--- WHAT IS BEING ASKED ---
The entries that follow must be given again exactly, with no pictures kept.
______________________________
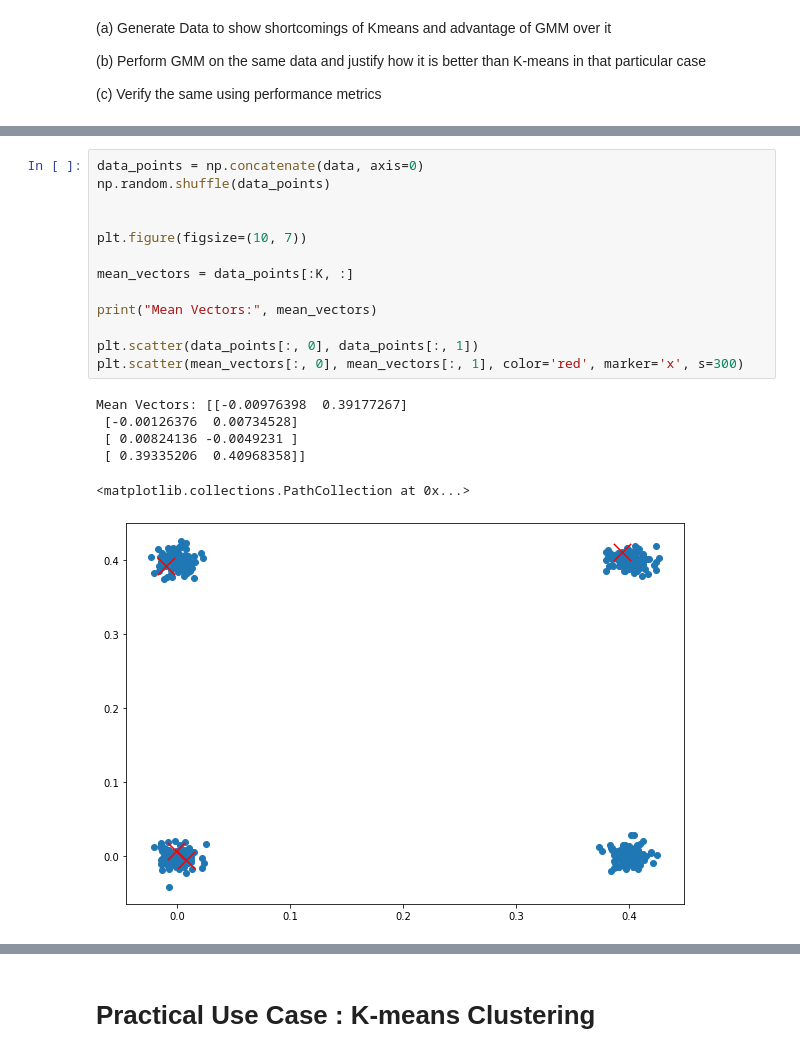
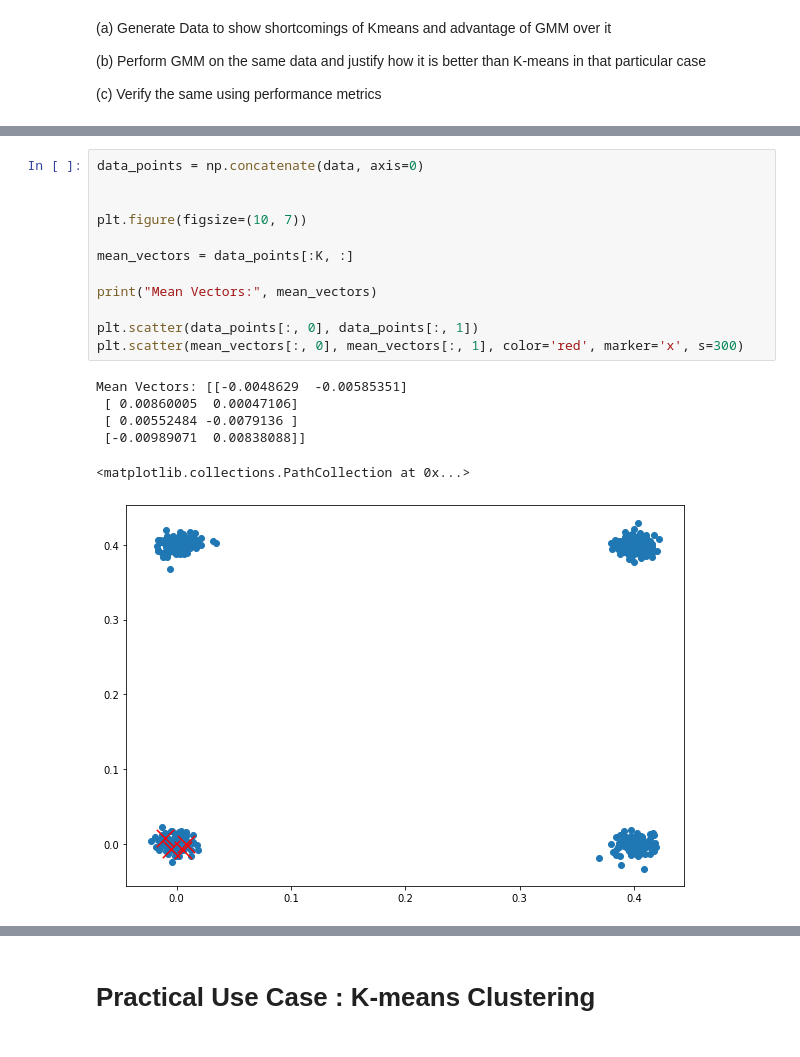
Before and after one commit to shashankp28/PRML-Lab-22, a Jupyter notebook: Assignment_4/Lab_4_Clustering_Part_1.ipynb, the cells around one changed output, grey strips where cells are left out. Drawn from its saved outputs; the diff is of its cells as text.

```diff
--- a/Assignment_4/Lab_4_Clustering_Part_1.ipynb
+++ b/Assignment_4/Lab_4_Clustering_Part_1.ipynb
@@ -456,23 +451,22 @@ for i in range(K):
 # %%
 data_points = np.concatenate(data, axis=0)
-np.random.shuffle(data_points)
 
 
 plt.figure(figsize=(10, 7))
 
 mean_vectors = data_points[:K, :]
 
 print("Mean Vectors:", mean_vectors)
 
 plt.scatter(data_points[:, 0], data_points[:, 1])
 plt.scatter(mean_vectors[:, 0], mean_vectors[:, 1], color='red', marker='x', s=300)
 # %% [output]
-Mean Vectors: [[-0.00976398  0.39177267]
- [-0.00126376  0.00734528]
- [ 0.00824136 -0.0049231 ]
- [ 0.39335206  0.40968358]]
+Mean Vectors: [[-0.0048629  -0.00585351]
+ [ 0.00860005  0.00047106]
+ [ 0.00552484 -0.0079136 ]
+ [-0.00989071  0.00838088]]
 <matplotlib.collections.PathCollection at 0x...>
-[figure, old version]
+[figure, new version]
 # %%
 tol = 1e-5
 
```
Also changed, not shown: parts of 18 cells of this notebook, 3 other files.
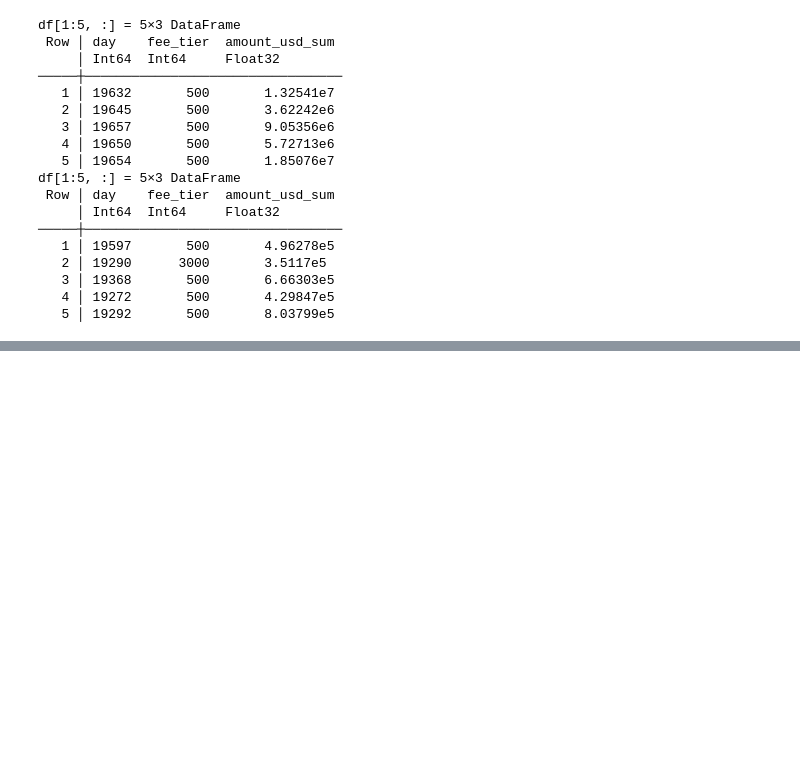
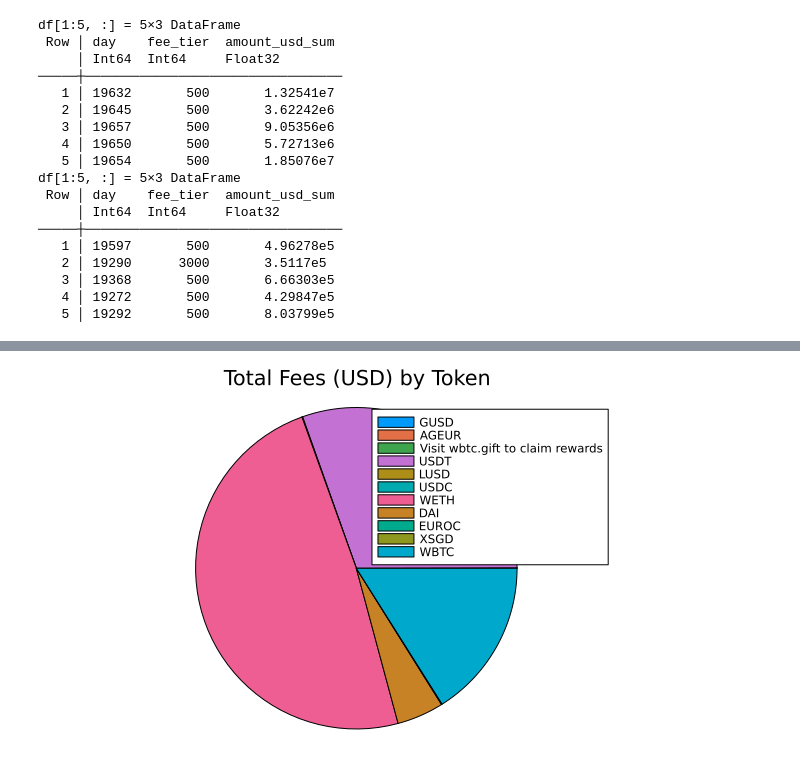
Before and after one commit to jinhongkuan/amm-research, a Jupyter notebook: src/notebook.ipynb, the cells around one changed output, grey strips where cells are left out. Cells and saved outputs as stored; diff of their text form; code cells hidden in the pictures; blank space fills up the shorter version.

```diff
--- a/src/notebook.ipynb
+++ b/src/notebook.ipynb
@@ -219,0 +355,11 @@ df[1:5, :] = 5×3 DataFrame
+# %%
+using Plots
+
+# Extract keys and values from the dictionary
+tokens = collect(keys(total_value_by_token))
+values = [total_value_by_token[token] for token in tokens]
+
+# Plot pie chart
+pie(tokens, values, title = "Total Fees (USD) by Token")
+# %% [output]
+[figure, added]
```
Also changed, not shown: parts of 3 cells of this notebook, 8 other files.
______________________________
--- WRITTEN ANSWER ---
Before and after one commit to shashankp28/PRML-Lab-22, a Jupyter notebook: Assignment_4/Lab_4_Clustering_Part_1.ipynb, the cells around one changed output, grey strips where cells are left out. Drawn from its saved outputs; the diff is of its cells as text.

```diff
--- a/Assignment_4/Lab_4_Clustering_Part_1.ipynb
+++ b/Assignment_4/Lab_4_Clustering_Part_1.ipynb
@@ -456,23 +451,22 @@ for i in range(K):
 # %%
 data_points = np.concatenate(data, axis=0)
-np.random.shuffle(data_points)
 
 
 plt.figure(figsize=(10, 7))
 
 mean_vectors = data_points[:K, :]
 
 print("Mean Vectors:", mean_vectors)
 
 plt.scatter(data_points[:, 0], data_points[:, 1])
 plt.scatter(mean_vectors[:, 0], mean_vectors[:, 1], color='red', marker='x', s=300)
 # %% [output]
-Mean Vectors: [[-0.00976398  0.39177267]
- [-0.00126376  0.00734528]
- [ 0.00824136 -0.0049231 ]
- [ 0.39335206  0.40968358]]
+Mean Vectors: [[-0.0048629  -0.00585351]
+ [ 0.00860005  0.00047106]
+ [ 0.00552484 -0.0079136 ]
+ [-0.00989071  0.00838088]]
 <matplotlib.collections.PathCollection at 0x...>
-[figure, old version]
+[figure, new version]
 # %%
 tol = 1e-5
 
```
Also changed, not shown: parts of 18 cells of this notebook, 3 other files.
Before and after one commit to jinhongkuan/amm-research, a Jupyter notebook: src/notebook.ipynb, the cells around one changed output, grey strips where cells are left out. Cells and saved outputs as stored; diff of their text form; code cells hidden in the pictures; blank space fills up the shorter version.

```diff
--- a/src/notebook.ipynb
+++ b/src/notebook.ipynb
@@ -219,0 +355,11 @@ df[1:5, :] = 5×3 DataFrame
+# %%
+using Plots
+
+# Extract keys and values from the dictionary
+tokens = collect(keys(total_value_by_token))
+values = [total_value_by_token[token] for token in tokens]
+
+# Plot pie chart
+pie(tokens, values, title = "Total Fees (USD) by Token")
+# %% [output]
+[figure, added]
```
Also changed, not shown: parts of 3 cells of this notebook, 8 other files.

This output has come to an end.